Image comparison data
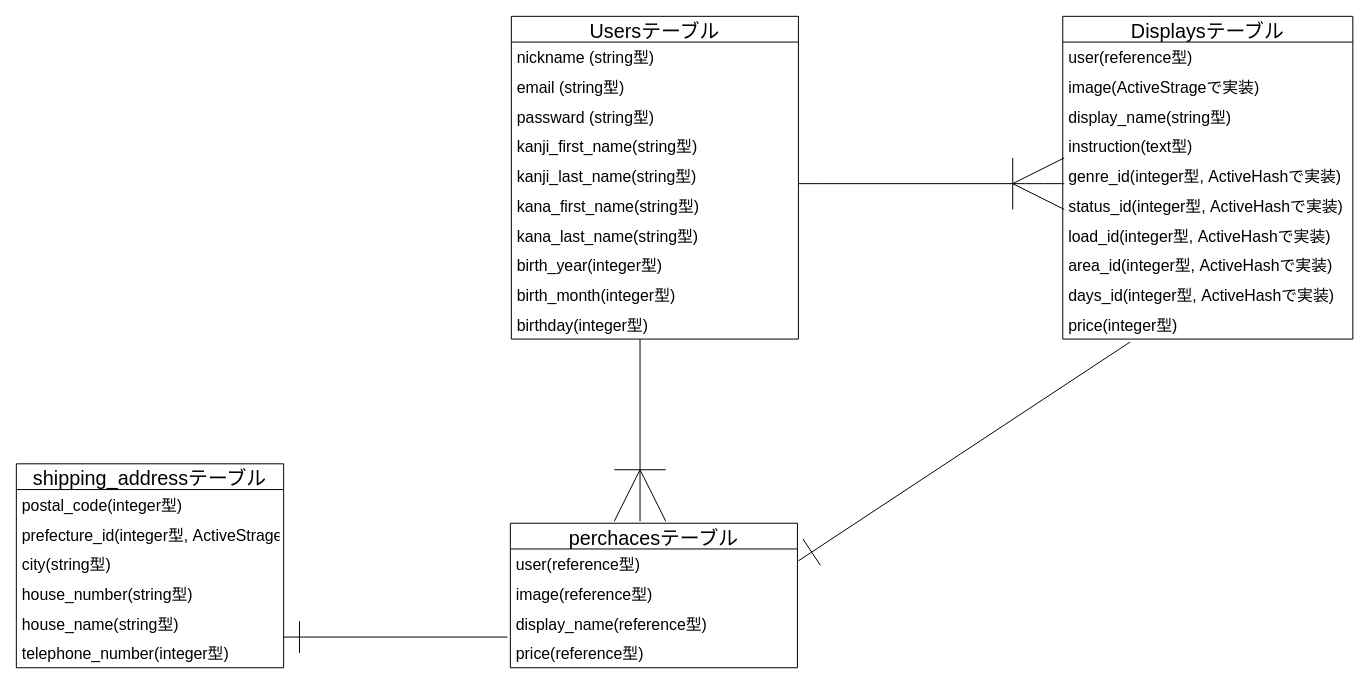
Earlier version of the draw.io diagram furima.dio (ryotechcamp/furima-36393). Source tidied: cells renumbered, new cells numbered last; positions are measured from the earlier drawing's top-left corner, leaving out a move shared by most shapes. Both pictures are drawn from the tidied source at 99%, with x=0, y=0 at pixel (16, 16).
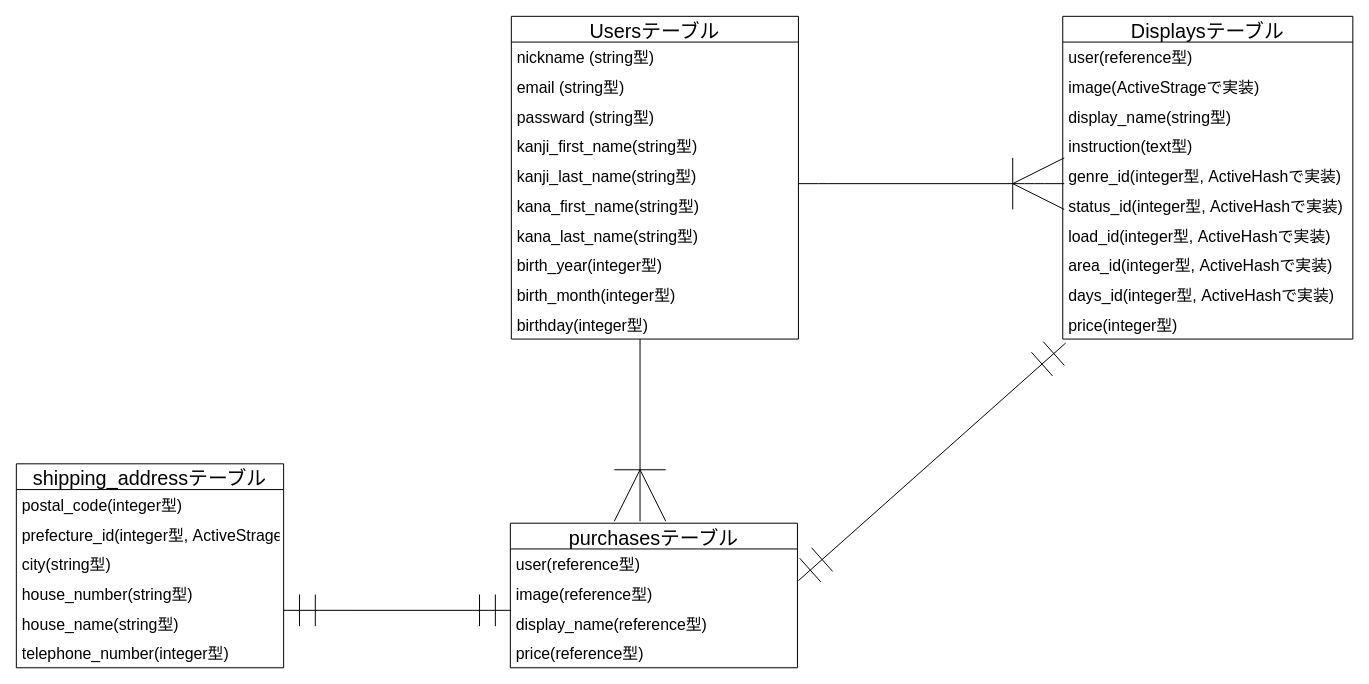
Above is the later version.

Commit message (it also covers changes not shown here):
テーブル設計

Unchanged cells that the change refers to:
```xml
<mxCell id="23" value="price(integer型)" style="text;strokeColor=none;fillColor=none;spacingLeft=4;spacingRight=4;overflow=hidden;points=[[0,0.5],[1,0.5]];portConstraint=eastwest;fontSize=16;" parent="13" vertex="1">
  <mxGeometry y="296" width="293" height="30" as="geometry" />
</mxCell>
<mxCell id="27" value="display_name(reference型)" style="text;strokeColor=none;fillColor=none;spacingLeft=4;spacingRight=4;overflow=hidden;points=[[0,0.5],[1,0.5]];portConstraint=eastwest;fontSize=16;" parent="24" vertex="1">
  <mxGeometry y="86" width="290" height="30" as="geometry" />
</mxCell>
<mxCell id="28" value="price(reference型)" style="text;strokeColor=none;fillColor=none;spacingLeft=4;spacingRight=4;overflow=hidden;points=[[0,0.5],[1,0.5]];portConstraint=eastwest;fontSize=16;" parent="24" vertex="1">
  <mxGeometry y="116" width="290" height="30" as="geometry" />
</mxCell>
```

The edit, as a diff of the source:
```diff
@@
-    <mxCell id="24" value="perchacesテーブル" style="swimlane;fontStyle=0;horizontal=1;startSize=26;align=center;fontSize=20;" parent="1" vertex="1">
+    <mxCell id="24" value="purchasesテーブル" style="swimlane;fontStyle=0;horizontal=1;startSize=26;align=center;fontSize=20;" parent="1" vertex="1">
       <mxGeometry x="499" y="512" width="290" height="146" as="geometry" />
     </mxCell>
@@
-    <mxCell id="38" style="fontSize=12;html=1;endArrow=ERone;endFill=1;startSize=30;endSize=30;exitX=0.232;exitY=1.1;exitDx=0;exitDy=0;exitPerimeter=0;" parent="1" edge="1" source="23">
-      <mxGeometry relative="1" as="geometry">
-        <mxPoint x="790" y="550" as="targetPoint" />
-      </mxGeometry>
-    </mxCell>
-    <mxCell id="39" style="fontSize=12;html=1;endArrow=ERone;endFill=1;startSize=30;endSize=30;exitX=-0.01;exitY=-0.033;exitDx=0;exitDy=0;exitPerimeter=0;" parent="1" edge="1" source="28">
-      <mxGeometry relative="1" as="geometry">
-        <mxPoint x="270" y="627" as="targetPoint" />
-        <Array as="points">
-          <mxPoint x="270" y="627" />
-        </Array>
-      </mxGeometry>
-    </mxCell>
+    <mxCell id="40" style="fontSize=12;html=1;endArrow=ERmandOne;startArrow=ERmandOne;startSize=30;endSize=30;entryX=0.01;entryY=1.133;entryDx=0;entryDy=0;entryPerimeter=0;" parent="1" edge="1" target="23">
+      <mxGeometry relative="1" as="geometry">
+        <mxPoint x="790" y="570" as="sourcePoint" />
+      </mxGeometry>
+    </mxCell>
+    <mxCell id="41" style="fontSize=12;html=1;endArrow=ERmandOne;startArrow=ERmandOne;startSize=30;endSize=30;entryX=0.003;entryY=0.067;entryDx=0;entryDy=0;entryPerimeter=0;" parent="1" edge="1" target="27">
+      <mxGeometry relative="1" as="geometry">
+        <mxPoint x="270" y="600" as="sourcePoint" />
+      </mxGeometry>
+    </mxCell>
```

#### TASK TO CARRY OUT
In the entries, find every line holding "align" and copy it.

#### FINAL ANSWER
-    <mxCell id="24" value="perchacesテーブル" style="swimlane;fontStyle=0;horizontal=1;startSize=26;align=center;fontSize=20;" parent="1" vertex="1">
+    <mxCell id="24" value="purchasesテーブル" style="swimlane;fontStyle=0;horizontal=1;startSize=26;align=center;fontSize=20;" parent="1" vertex="1">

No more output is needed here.